Monday, September 01, 2014

Sunday, August 31, 2014

Lost Armenian monastery

EVERY PHILOLOGIST DREAMS OF THIS HAPPENING: Ani ruins reveal hidden secrets from below. New underground structures have come to light in Ani, one of Turkey’s most breathtaking ancient sites. History researcher Sezai Yazıcı says the ancient city’s structures should be promoted (Hurriyet Daily News).
“In 2011 while working on a United Nations project in order to promote Kars and to reveal its historical and cultural heritage, I came across some pretty interesting information. One of the most important names of the first half of the 20th century, George Ivanovic Gurdjieff, who spent most of his childhood and youth in Kars, had chosen [to stay in] an isolated place in Ani along with his friend Pogosyan where they worked for some time together in the 1880s. One day, while digging at one of the underground tunnels in Ani, Gurdjieff and his friend saw that the soil became different. They continued digging and discovered a narrow tunnel. But the end of the tunnel was closed off with stones. They cleaned the stones and found a room. They saw decayed furniture, broken pots and pans in the room. They also found a scrap of parchment in a niche. Although Gurdjieff spoke Armenian very well, he failed to read Armenian writing in the parchment. Apparently, it was very old Armenian. After a while, they learned that the parchments were letters written by a monk to another monk,” Yazıcı said, speaking about how he became interested in the underground structures.

“Finally, [Gurdjieff and his friend] succeeded in understanding the letters. Gurdjieff discovered that there was a famous Mesopotamian esoteric school in the place where they found the letters. The famous school was active between the sixth and seventh centuries A.D. and there was a monastery there,” he added.
HT Cornelia Horn on Facebook.

Some past posts on ancient Armenian are here, here, here, here, here, here, here, here, here, and here. And this story deserves a nod to The Rule of Four.

Saturday, August 30, 2014

Acikyildiz, The Yezidis

The Yezidis: The History of a Community, Culture and Religion
Birgul Acikyildiz (author)

Paperback | In Stock | £14.99

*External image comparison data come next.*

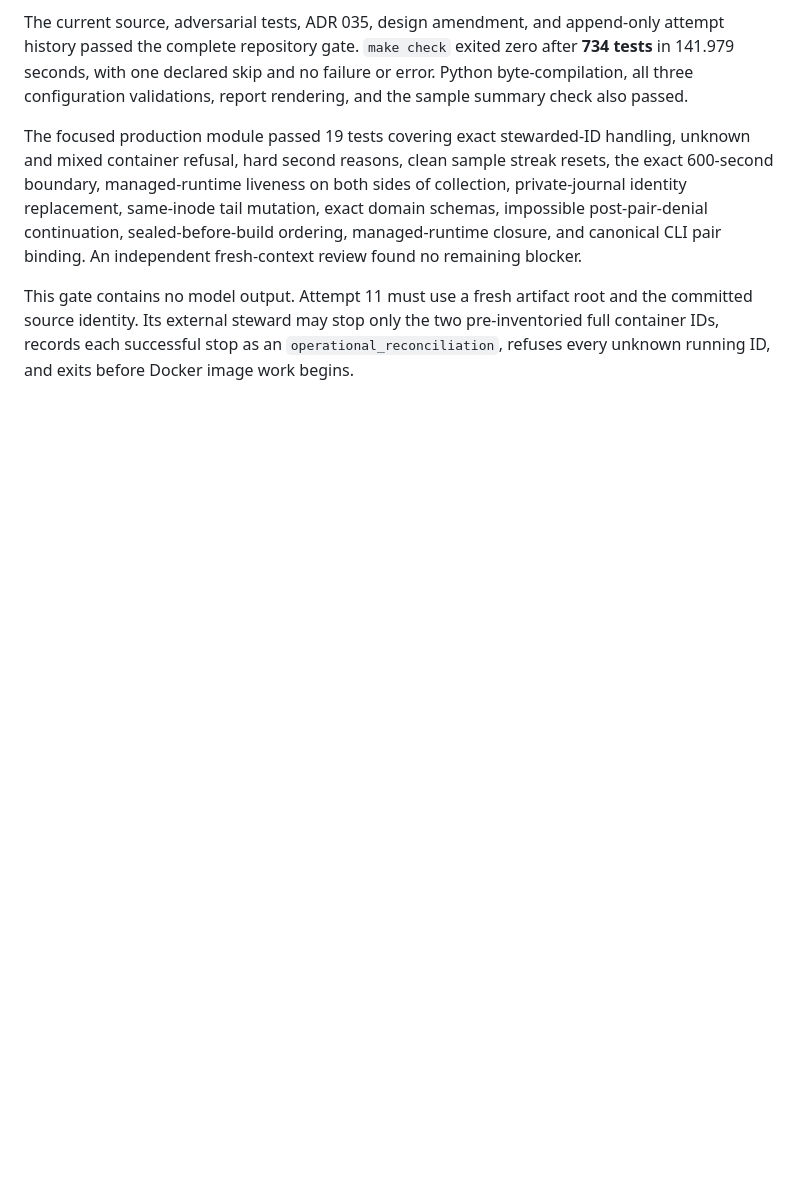
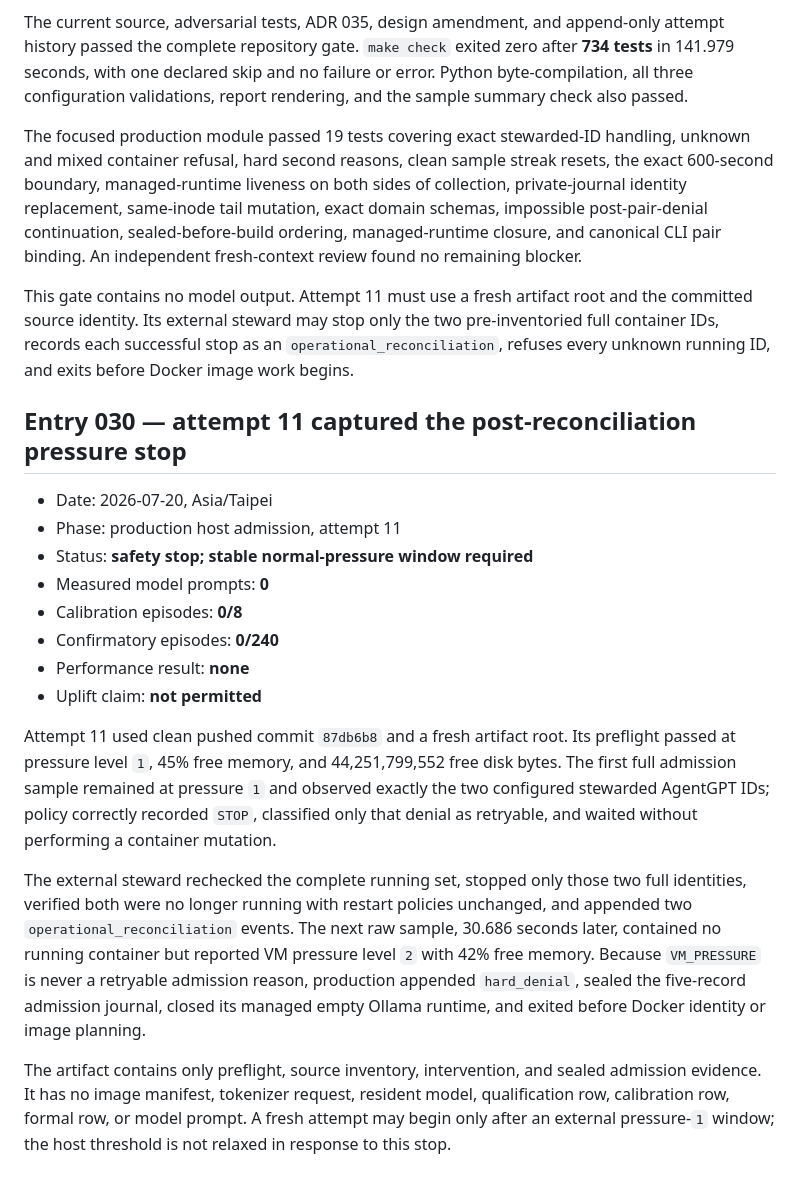
Before and after one commit to vic4code/edge-loop-bench, a Markdown page: docs/runs/v07-intercode-30task-ledger.md, the part around the change. GitHub-like rendering; blank space fills up the shorter version.

Commit message:
docs: record v07 pressure admission stop

```diff
--- a/docs/runs/v07-intercode-30task-ledger.md
+++ b/docs/runs/v07-intercode-30task-ledger.md
@@ -897,3 +897,36 @@ and the committed source identity. Its external steward may stop only the two
 pre-inventoried full container IDs, records each successful stop as an
 `operational_reconciliation`, refuses every unknown running ID, and exits
 before Docker image work begins.
+
+## Entry 030 — attempt 11 captured the post-reconciliation pressure stop
+
+- Date: 2026-07-20, Asia/Taipei
+- Phase: production host admission, attempt 11
+- Status: **safety stop; stable normal-pressure window required**
+- Measured model prompts: **0**
+- Calibration episodes: **0/8**
+- Confirmatory episodes: **0/240**
+- Performance result: **none**
+- Uplift claim: **not permitted**
+
+Attempt 11 used clean pushed commit `87db6b8` and a fresh artifact root. Its
+preflight passed at pressure level `1`, 45% free memory, and 44,251,799,552
+free disk bytes. The first full admission sample remained at pressure `1` and
+observed exactly the two configured stewarded AgentGPT IDs; policy correctly
+recorded `STOP`, classified only that denial as retryable, and waited without
+performing a container mutation.
+
+The external steward rechecked the complete running set, stopped only those two
+full identities, verified both were no longer running with restart policies
+unchanged, and appended two `operational_reconciliation` events. The next raw
+sample, 30.686 seconds later, contained no running container but reported VM
+pressure level `2` with 42% free memory. Because `VM_PRESSURE` is never a
+retryable admission reason, production appended `hard_denial`, sealed the
+five-record admission journal, closed its managed empty Ollama runtime, and
+exited before Docker identity or image planning.
+
+The artifact contains only preflight, source inventory, intervention, and
+sealed admission evidence. It has no image manifest, tokenizer request,
+resident model, qualification row, calibration row, formal row, or model
+prompt. A fresh attempt may begin only after an external pressure-`1` window;
+the host threshold is not relaxed in response to this stop.
```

The minority communities of northern Iraq are under increasingly severe threat from Islamic State jihadists. Among these minorities, the Yezidis have one of the most remarkable legacies of any tradition in the Middle East. Yet not just their religious and material culture but now their entire existence is in peril as entire populations seek refuge from their violent oppressors.

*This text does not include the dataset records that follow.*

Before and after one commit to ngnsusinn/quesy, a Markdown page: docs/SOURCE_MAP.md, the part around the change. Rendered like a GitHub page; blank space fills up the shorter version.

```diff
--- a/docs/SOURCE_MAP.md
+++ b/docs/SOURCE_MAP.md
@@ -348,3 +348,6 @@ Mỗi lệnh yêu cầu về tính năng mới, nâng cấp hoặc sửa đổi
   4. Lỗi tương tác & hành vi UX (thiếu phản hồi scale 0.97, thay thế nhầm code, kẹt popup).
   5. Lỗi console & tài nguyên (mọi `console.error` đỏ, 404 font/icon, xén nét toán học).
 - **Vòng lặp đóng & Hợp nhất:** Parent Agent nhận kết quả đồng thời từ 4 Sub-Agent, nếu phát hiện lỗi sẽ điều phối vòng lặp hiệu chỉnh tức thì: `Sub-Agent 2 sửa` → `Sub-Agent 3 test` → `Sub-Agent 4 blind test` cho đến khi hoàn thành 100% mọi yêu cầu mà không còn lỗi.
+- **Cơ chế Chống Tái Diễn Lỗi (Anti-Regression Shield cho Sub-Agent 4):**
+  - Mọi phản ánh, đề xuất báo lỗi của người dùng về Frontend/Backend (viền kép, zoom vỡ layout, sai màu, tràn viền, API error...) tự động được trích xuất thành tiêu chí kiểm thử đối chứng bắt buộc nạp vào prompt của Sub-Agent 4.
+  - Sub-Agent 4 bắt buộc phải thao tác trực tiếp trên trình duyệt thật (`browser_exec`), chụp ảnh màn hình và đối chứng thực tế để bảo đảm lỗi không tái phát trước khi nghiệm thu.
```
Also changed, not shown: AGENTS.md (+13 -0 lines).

But who are the Yezidis (or ‘Yazidis’ as in much of the Western media)? The community has been misunderstood and oppressed for centuries. Predominantly ethnic Kurds, and the target of persecution over many centuries, until now they have succeeded in keeping their ancient religion alive despite the claim that they are ‘devil worshippers.’

This is the essential guide to a threatened tradition. It reveals an intricate system of belief influenced by Zoroastrianism and Sufism and regional paganism like Mithraism. It explores the origins of the Yezidis, their art and architecture and the often misunderstood (and now progressively life-threatening) connections between Yezidism and the Satan/Sheitan of Christian and Muslim tradition. Extensively illustrated, with maps, photographs and illustrations, this pioneering book is a testimonial to one of the region’s most extraordinary and ancient peoples.
Background here and links.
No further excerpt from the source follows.